Stearns School Road Bridge replaced in ongoing Illinois Tollway upgrade
The multi-year, multi-billion-dollar project to upgrade the Illinois Tollway made its way to Gurnee, Illinois, this summer and the aging Stearns School Road Bridge, which goes over I-94. Work called for replacing the 70-year-old bridge with a new three-lane precast concrete structure that also includes access for bicyclists and pedestrians.
Metropolitan Steel handled bridge construction, with Dunnet Bay Construction as general contractor. Metropolitan Steel secured cranes and operators from Central Contractors Service, a member of the ALL Family of Companies.
Central Contractors Service supplied a 250-USt Linkbelt TCC-2500 hydraulic crawler and 550-USt Liebherr LTM 1450-8.1 all terrain (AT) crane for the four-day project.
Scope of work called for 18 precast girders to be set, each 139 feet long and weighing approximately 158,000 pounds. Setting each girder required a dual pick, with the Link-Belt TCC-2500 crawler positioned in the median on I-94 below and the Liebherr LTM 1450 above on the bridge abutment.
Girders were trucked to the site on I-94, with the truck pulling as far onto the shoulder as possible. “These were large girders that took up half the highway,” said Dave Budzius, project manager for Metropolitan Steel. “The key was maintaining masterful logistics — get the girders in, make the pick, offload, swing, walk, and set.”
Two crane operators from Central Contractors Service executed the meticulous process of picking and setting. First, the rigging crew prepared the girder for the lift. The Liebherr AT, positioned above on the abutment, connected first. Then the crawler, in the median below, picked the back end of the piece. Next, the operators would swing the girder in tandem, then the crawler had to walk up to place the girder in its final position.
Budzius said the hydraulic crawler’s ability to boom down while walking was advantageous for this project. “It has the capacity and ability to walk with weight on the hook just like a lattice boom, but can get into tighter spots due to the ability to lower the boom. With a lattice boom, obviously, you’re at a fixed height. That added flexibility made the lifts go that much more smoothly.”
Once the team got into a rhythm, Budzius estimates that, after rigging was complete, setting each girder took around 45 minutes, even with the TCC-2500 having to walk with its load. Even more impressive, work was done at night as local law enforcement directed vehicular traffic.

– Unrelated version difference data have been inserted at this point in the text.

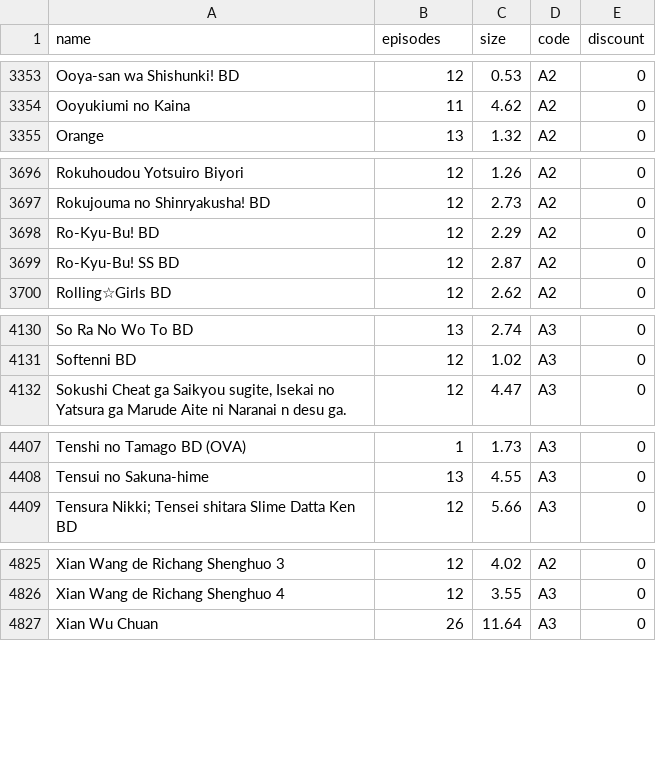
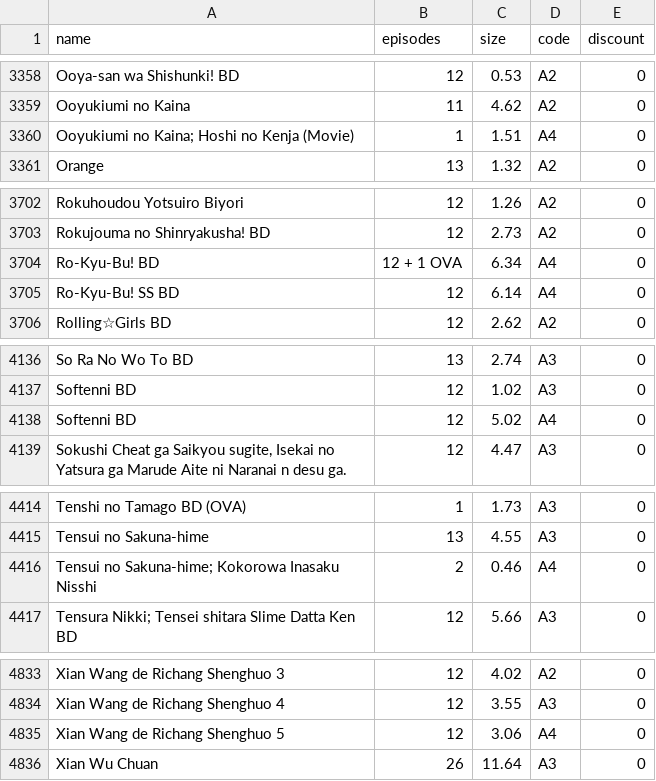
Before and after one commit to Tofan02/anime_store, a CSV file: data/anime-06032026.csv (was data/anime-15022026.csv), drawn as a sheet; only a part is shown, gaps mark what is left out; the diff covers the shown part only.

```diff
--- a/data/anime-15022026.csv
+++ b/data/anime-06032026.csv
@@ -3354,2 +3359,3 @@ Ooya-san wa Shishunki! BD;12;0.53;A2;0
 Ooyukiumi no Kaina;11;4.62;A2;0
+"Ooyukiumi no Kaina; Hoshi no Kenja (Movie) ";1;1.51;A4;0
 Orange;13;1.32;A2;0
@@ -3697,4 +3703,4 @@ Rokuhoudou Yotsuiro Biyori;12;1.26;A2;0
 Rokujouma no Shinryakusha! BD;12;2.73;A2;0
-Ro-Kyu-Bu! BD;12;2.29;A2;0
-Ro-Kyu-Bu! SS BD;12;2.87;A2;0
+Ro-Kyu-Bu! BD;12 + 1 OVA;6.34;A4;0
+Ro-Kyu-Bu! SS BD;12;6.14;A4;0
 Rolling☆Girls BD;12;2.62;A2;0
@@ -4131,2 +4137,3 @@ So Ra No Wo To BD;13;2.74;A3;0
 Softenni BD;12;1.02;A3;0
+Softenni BD ;12;5.02;A4;0
 Sokushi Cheat ga Saikyou sugite, Isekai no Yatsura ga Marude Aite ni Naranai n desu ga.;12;4.47;A3;0
@@ -4408,2 +4415,3 @@ Tenshi no Tamago BD (OVA);1;1.73;A3;0
 Tensui no Sakuna-hime;13;4.55;A3;0
+"Tensui no Sakuna-hime; Kokorowa Inasaku Nisshi ";2;0.46;A4;0
 "Tensura Nikki; Tensei shitara Slime Datta Ken BD";12;5.66;A3;0
@@ -4826,2 +4834,3 @@ Xian Wang de Richang Shenghuo 3;12;4.02;A2;0
 Xian Wang de Richang Shenghuo 4;12;3.55;A3;0
+Xian Wang de Richang Shenghuo 5 ;12;3.06;A4;0
 Xian Wu Chuan;26;11.64;A3;0
```
Also changed, not shown: 5 added rows and 12 edited cells elsewhere in this file, 1 other file.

The four-day turnaround was tight, but easily achieved via careful planning, selection of the right equipment, and cooperative weather.
This is not the last Illinois Tollway project that Metropolitan Steel and Central Contractors Service will collaborate on. Both entities will be working on another phase of work later this summer.